» Given data

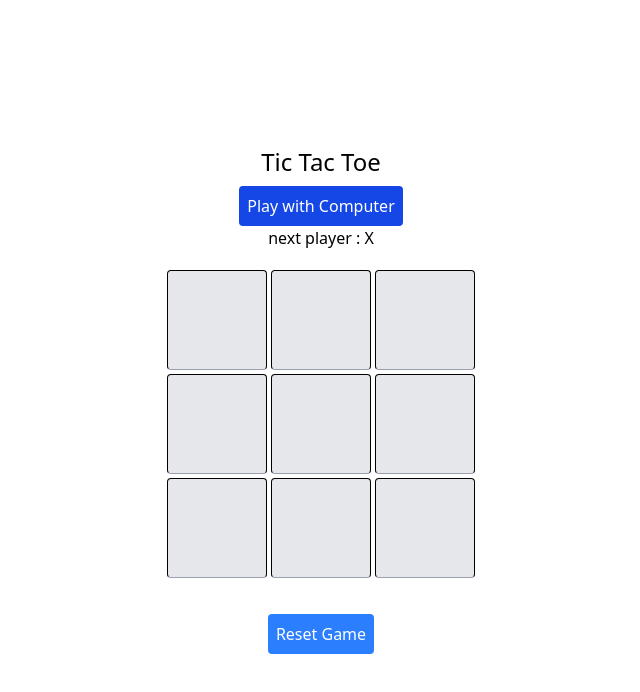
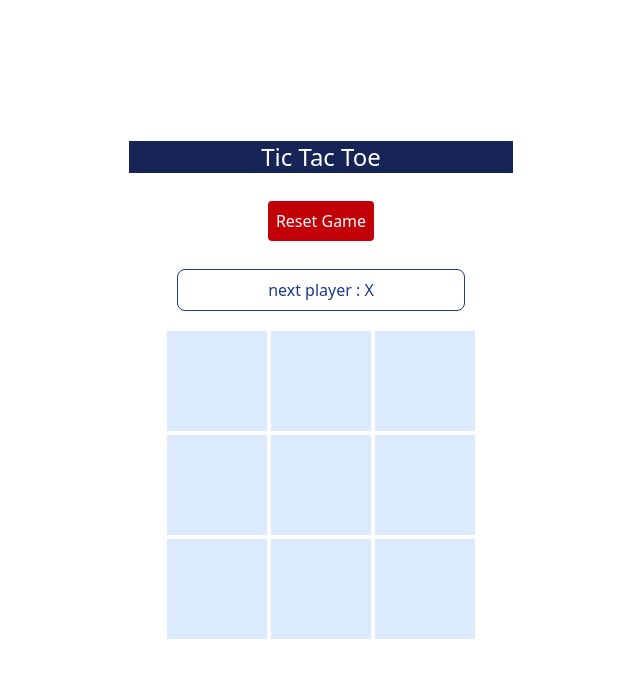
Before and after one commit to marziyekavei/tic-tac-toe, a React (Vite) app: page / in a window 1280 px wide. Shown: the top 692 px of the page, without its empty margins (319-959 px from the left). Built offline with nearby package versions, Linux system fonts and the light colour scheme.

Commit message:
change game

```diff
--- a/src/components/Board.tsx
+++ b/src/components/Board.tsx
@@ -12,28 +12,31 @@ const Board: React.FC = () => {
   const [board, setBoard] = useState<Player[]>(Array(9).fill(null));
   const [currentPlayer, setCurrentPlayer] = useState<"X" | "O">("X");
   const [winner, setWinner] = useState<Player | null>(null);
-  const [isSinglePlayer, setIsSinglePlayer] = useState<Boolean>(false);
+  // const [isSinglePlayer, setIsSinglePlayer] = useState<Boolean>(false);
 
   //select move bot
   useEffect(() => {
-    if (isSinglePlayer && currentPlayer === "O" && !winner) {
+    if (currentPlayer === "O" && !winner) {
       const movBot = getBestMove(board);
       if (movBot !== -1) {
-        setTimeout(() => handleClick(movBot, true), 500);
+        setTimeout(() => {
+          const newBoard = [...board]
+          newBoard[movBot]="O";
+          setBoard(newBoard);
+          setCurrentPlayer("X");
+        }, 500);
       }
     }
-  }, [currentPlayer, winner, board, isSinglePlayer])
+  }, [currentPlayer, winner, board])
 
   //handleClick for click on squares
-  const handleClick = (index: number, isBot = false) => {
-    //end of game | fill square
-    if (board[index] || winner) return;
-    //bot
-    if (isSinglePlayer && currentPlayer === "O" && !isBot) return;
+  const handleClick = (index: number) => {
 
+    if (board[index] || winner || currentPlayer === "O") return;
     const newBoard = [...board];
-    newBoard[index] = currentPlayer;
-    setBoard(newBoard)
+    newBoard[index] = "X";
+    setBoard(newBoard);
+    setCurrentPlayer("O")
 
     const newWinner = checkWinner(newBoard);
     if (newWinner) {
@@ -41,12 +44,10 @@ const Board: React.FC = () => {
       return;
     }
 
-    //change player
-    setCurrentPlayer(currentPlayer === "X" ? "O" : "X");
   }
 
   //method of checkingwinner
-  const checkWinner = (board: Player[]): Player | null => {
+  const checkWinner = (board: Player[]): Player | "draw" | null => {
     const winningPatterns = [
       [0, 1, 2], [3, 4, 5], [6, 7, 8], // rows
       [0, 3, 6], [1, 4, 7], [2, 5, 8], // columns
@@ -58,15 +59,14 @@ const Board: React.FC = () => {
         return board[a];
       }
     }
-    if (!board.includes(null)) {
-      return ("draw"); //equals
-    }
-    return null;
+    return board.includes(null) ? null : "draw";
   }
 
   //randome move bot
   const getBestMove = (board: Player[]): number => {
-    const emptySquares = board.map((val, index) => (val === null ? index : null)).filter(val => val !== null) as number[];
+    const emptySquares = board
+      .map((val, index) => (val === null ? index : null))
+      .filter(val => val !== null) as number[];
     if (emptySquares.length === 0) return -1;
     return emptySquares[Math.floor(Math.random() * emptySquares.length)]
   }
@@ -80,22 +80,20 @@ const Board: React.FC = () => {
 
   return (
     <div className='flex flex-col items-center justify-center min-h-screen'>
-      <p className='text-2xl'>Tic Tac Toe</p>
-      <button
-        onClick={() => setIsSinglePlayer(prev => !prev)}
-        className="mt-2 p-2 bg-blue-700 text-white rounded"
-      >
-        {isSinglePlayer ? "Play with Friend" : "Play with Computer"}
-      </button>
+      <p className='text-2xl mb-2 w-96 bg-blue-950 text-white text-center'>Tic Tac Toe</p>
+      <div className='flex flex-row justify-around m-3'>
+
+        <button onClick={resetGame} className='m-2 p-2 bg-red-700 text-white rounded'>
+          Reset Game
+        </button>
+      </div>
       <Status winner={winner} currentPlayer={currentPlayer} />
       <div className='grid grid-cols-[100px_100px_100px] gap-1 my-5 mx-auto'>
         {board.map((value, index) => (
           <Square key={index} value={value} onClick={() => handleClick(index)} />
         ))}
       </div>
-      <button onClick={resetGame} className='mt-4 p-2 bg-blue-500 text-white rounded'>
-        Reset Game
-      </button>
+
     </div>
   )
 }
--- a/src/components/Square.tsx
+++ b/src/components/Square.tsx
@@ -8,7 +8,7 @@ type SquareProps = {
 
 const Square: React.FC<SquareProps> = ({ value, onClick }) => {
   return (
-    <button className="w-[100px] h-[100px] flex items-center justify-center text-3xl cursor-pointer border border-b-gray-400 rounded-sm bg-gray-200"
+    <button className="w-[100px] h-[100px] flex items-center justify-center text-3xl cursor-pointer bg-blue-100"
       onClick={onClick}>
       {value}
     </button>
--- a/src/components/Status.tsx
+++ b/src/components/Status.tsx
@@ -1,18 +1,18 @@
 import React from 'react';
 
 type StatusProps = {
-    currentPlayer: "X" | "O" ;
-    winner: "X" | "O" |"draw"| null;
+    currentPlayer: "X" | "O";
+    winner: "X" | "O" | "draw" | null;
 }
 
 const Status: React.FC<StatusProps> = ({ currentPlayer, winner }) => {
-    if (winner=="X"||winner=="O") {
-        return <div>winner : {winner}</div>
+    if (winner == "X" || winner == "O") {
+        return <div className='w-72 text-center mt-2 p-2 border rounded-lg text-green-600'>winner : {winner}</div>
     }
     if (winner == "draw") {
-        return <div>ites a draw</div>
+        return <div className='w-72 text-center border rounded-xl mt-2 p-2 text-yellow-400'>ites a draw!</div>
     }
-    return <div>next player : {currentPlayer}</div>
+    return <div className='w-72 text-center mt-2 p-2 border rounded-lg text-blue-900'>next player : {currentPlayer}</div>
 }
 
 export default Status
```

==

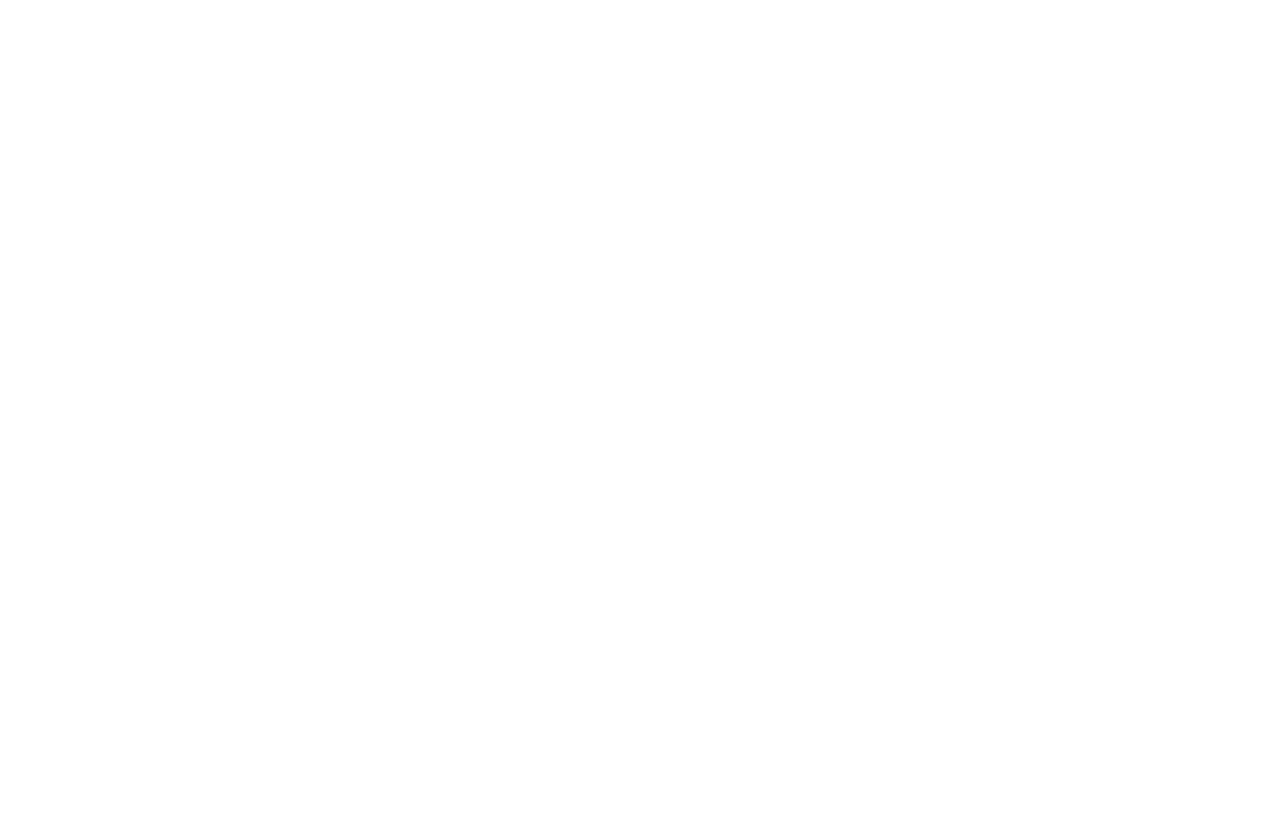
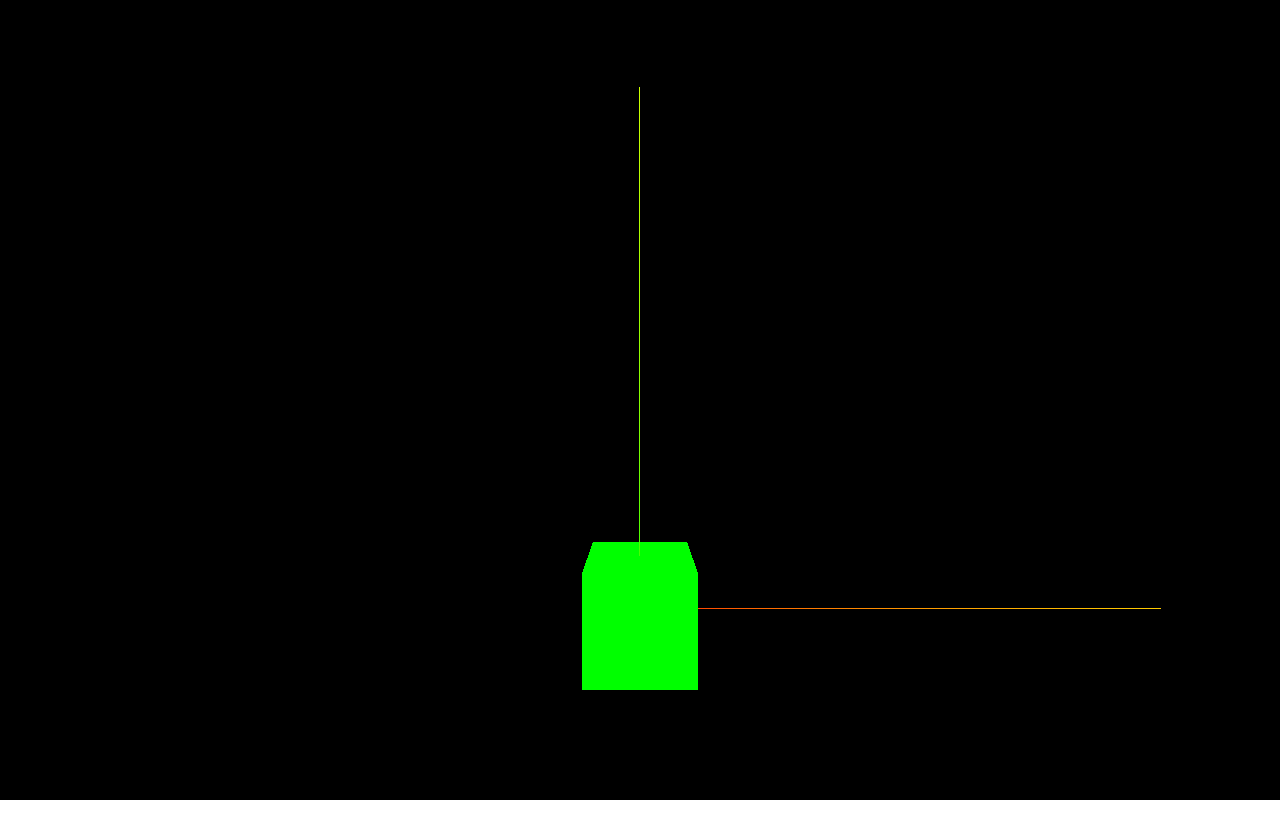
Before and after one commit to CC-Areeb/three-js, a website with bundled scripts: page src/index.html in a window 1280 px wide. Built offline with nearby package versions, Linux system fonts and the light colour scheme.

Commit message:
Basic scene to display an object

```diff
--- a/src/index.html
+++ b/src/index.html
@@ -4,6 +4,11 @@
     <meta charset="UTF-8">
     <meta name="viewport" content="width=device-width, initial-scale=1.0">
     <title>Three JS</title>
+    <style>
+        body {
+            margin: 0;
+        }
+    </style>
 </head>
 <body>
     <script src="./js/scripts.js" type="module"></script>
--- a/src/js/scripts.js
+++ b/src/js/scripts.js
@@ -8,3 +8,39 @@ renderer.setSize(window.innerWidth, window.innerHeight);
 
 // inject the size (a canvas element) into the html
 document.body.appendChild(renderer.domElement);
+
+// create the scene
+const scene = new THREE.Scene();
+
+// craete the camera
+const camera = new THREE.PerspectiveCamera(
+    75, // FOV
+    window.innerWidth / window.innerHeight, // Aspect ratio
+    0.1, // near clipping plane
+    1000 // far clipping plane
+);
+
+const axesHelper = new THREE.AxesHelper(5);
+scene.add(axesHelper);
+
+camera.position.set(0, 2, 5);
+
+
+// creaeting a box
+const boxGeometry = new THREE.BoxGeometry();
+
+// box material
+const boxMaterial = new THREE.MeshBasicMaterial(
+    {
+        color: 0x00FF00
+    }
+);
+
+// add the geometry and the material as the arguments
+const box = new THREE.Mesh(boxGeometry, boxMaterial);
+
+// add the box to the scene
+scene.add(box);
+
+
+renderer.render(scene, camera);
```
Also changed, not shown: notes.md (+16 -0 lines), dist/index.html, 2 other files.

» Problem details
Would you please return all lines from the listing above that contain "renderer"?

» Task response
@@ -8,3 +8,39 @@ renderer.setSize(window.innerWidth, window.innerHeight);
 document.body.appendChild(renderer.domElement);
+renderer.render(scene, camera);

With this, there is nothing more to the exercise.